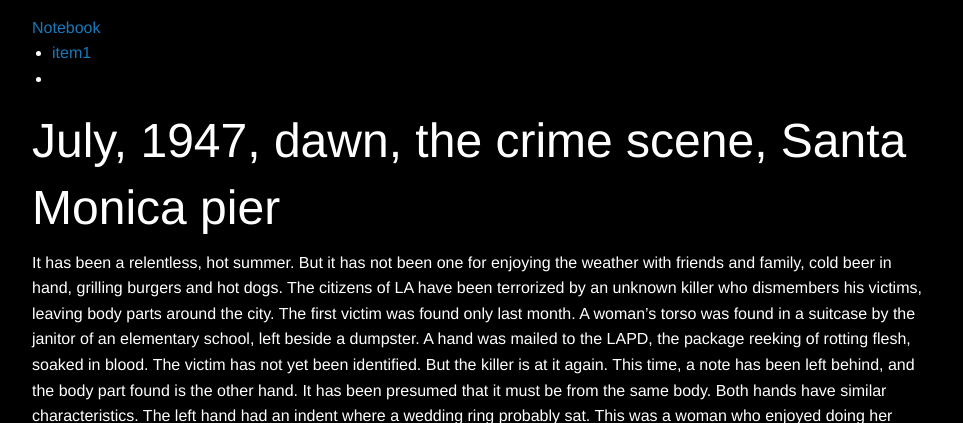
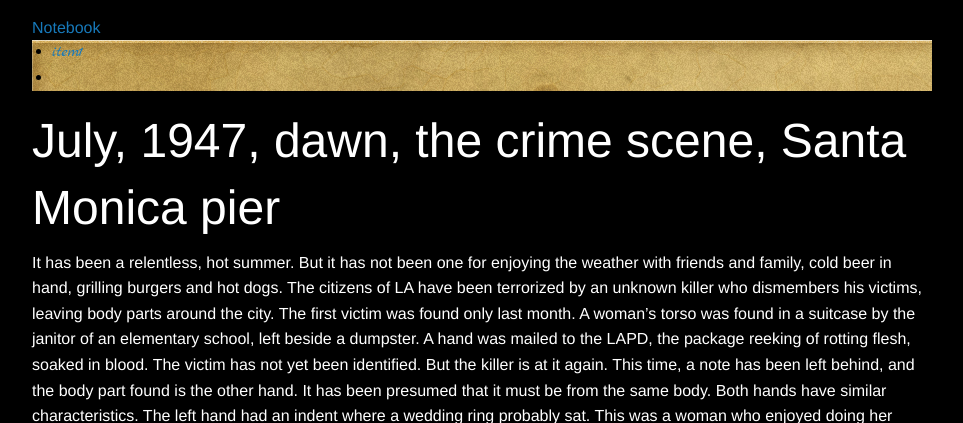
Before and after one commit to AndrewDESmith/PsychoAdventureRedux, a Rails app: page /scenes/1 in a window 1280 px wide. Shown: the top 423 px of the page, without its empty margins (158-1121 px from the left). Run offline with Rails 7, Linux system fonts and the light colour scheme; the visitor is signed in with stand-in values (Sample User, id 1); data comes from the database, SQL or seed files in the repository; style sheets or scripts are compiled from the project's sources; parts of the project's set-up code (start-up, migrations or seed data) failed here and were passed over; some libraries are stand-ins or nearby versions.

Commit message:
Added paper background image and notebook font

```diff
--- a/app/assets/stylesheets/scenes.css.scss
+++ b/app/assets/stylesheets/scenes.css.scss
@@ -5,3 +5,11 @@ div {
 h1 {
 	color: #ffffff;
 }
+
+aside.right-off-canvas-menu {
+	background-image: url(/old_paper.jpg);
+	font-family: 'Marck Script';
+	font-style: normal;
+	font-weight: 400;
+	color: #000000;
+}
--- a/app/views/layouts/application.html.erb
+++ b/app/views/layouts/application.html.erb
@@ -7,6 +7,7 @@
 	  <%= stylesheet_link_tag 'application', media: 'all', 'data-turbolinks-track' => true %>
 	  <link href='http://fonts.googleapis.com/css?family=Sigmar+One' rel='stylesheet' type='text/css'>
 	  <link href='http://fonts.googleapis.com/css?family=Cutive+Mono' rel='stylesheet' type='text/css'>
+	  <link href='http://fonts.googleapis.com/css?family=Marck+Script' rel='stylesheet' type='text/css'>
 	  <script type='text/javascript' src='homepage_fadein.js'></script>
 	  <%= javascript_include_tag 'application', 'data-turbolinks-track' => true %>
 	  <%= csrf_meta_tags %>
--- a/app/views/scenes/show.html.erb
+++ b/app/views/scenes/show.html.erb
@@ -9,7 +9,7 @@
         <!-- whatever you want goes here -->
         <ul>
           <li><a href="#">item1</a></li>
-          <li style="color:white"><% @clue_scenes.each do |clue_scene| %>
+          <li><% @clue_scenes.each do |clue_scene| %>
       			<%= clue_scene.notebook_entry %>
     		<% end %>
     	</li>
```
Also changed, not shown: public/old_paper.jpg (added), 5 other files.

#### What is expected:
Reproduce the material above verbatim; omit every picture.

#### Expected answer:
Before and after one commit to AndrewDESmith/PsychoAdventureRedux, a Rails app: page /scenes/1 in a window 1280 px wide. Shown: the top 423 px of the page, without its empty margins (158-1121 px from the left). Run offline with Rails 7, Linux system fonts and the light colour scheme; the visitor is signed in with stand-in values (Sample User, id 1); data comes from the database, SQL or seed files in the repository; style sheets or scripts are compiled from the project's sources; parts of the project's set-up code (start-up, migrations or seed data) failed here and were passed over; some libraries are stand-ins or nearby versions.

Commit message:
Added paper background image and notebook font

```diff
--- a/app/assets/stylesheets/scenes.css.scss
+++ b/app/assets/stylesheets/scenes.css.scss
@@ -5,3 +5,11 @@ div {
 h1 {
 	color: #ffffff;
 }
+
+aside.right-off-canvas-menu {
+	background-image: url(/old_paper.jpg);
+	font-family: 'Marck Script';
+	font-style: normal;
+	font-weight: 400;
+	color: #000000;
+}
--- a/app/views/layouts/application.html.erb
+++ b/app/views/layouts/application.html.erb
@@ -7,6 +7,7 @@
 	  <%= stylesheet_link_tag 'application', media: 'all', 'data-turbolinks-track' => true %>
 	  <link href='http://fonts.googleapis.com/css?family=Sigmar+One' rel='stylesheet' type='text/css'>
 	  <link href='http://fonts.googleapis.com/css?family=Cutive+Mono' rel='stylesheet' type='text/css'>
+	  <link href='http://fonts.googleapis.com/css?family=Marck+Script' rel='stylesheet' type='text/css'>
 	  <script type='text/javascript' src='homepage_fadein.js'></script>
 	  <%= javascript_include_tag 'application', 'data-turbolinks-track' => true %>
 	  <%= csrf_meta_tags %>
--- a/app/views/scenes/show.html.erb
+++ b/app/views/scenes/show.html.erb
@@ -9,7 +9,7 @@
         <!-- whatever you want goes here -->
         <ul>
           <li><a href="#">item1</a></li>
-          <li style="color:white"><% @clue_scenes.each do |clue_scene| %>
+          <li><% @clue_scenes.each do |clue_scene| %>
       			<%= clue_scene.notebook_entry %>
     		<% end %>
     	</li>
```
Also changed, not shown: public/old_paper.jpg (added), 5 other files.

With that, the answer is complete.